toad, but just look at her talk, and hasn’t it been said that

now and then from a child’s mouth God Himself chooses to

say something.

Dusya laughs.

“Shut up!” Rita’s mama exclaims.

Zatknis, dura gerevennaya –

shut up you stupid country

bumpkin!” Maya translates for Dusya.

Laura recognizes the power of cards over people. She

remembers how in front of Madalina people used to grow

silent. How the desire to know one’s future made people

shake and tremble as if in front of the greatest power. In

front of Madalina, whose legs had frozen off in the deadly

cold, the comrade wife of the


shivered in her

skunk fur coat. Buka’s fur coat, Laura’s grandmother,

which, as luck would have it, had been brought along from

Latvia and exchanged for a sack of peas.

Laura brings to the table and applies Madalina’s words and


“Cut the deck in half. Don’t whatever you do raise the cards

toward you! No!” Laura yells out in horrendous fright,

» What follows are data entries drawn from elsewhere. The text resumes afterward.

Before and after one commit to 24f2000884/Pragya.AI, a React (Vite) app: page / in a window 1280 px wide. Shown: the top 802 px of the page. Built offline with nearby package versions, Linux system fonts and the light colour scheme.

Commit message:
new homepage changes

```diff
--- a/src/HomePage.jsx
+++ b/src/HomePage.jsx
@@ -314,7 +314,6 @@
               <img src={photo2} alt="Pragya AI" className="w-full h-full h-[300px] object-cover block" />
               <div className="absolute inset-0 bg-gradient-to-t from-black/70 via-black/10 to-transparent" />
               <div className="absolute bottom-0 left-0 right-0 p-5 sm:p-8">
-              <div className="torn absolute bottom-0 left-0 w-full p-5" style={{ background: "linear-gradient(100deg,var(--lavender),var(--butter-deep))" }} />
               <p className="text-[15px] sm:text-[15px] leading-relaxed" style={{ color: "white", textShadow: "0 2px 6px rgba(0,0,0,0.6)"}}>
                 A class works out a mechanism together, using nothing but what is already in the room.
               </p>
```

because Rita’s mama is ready to do precisely that. Rita’s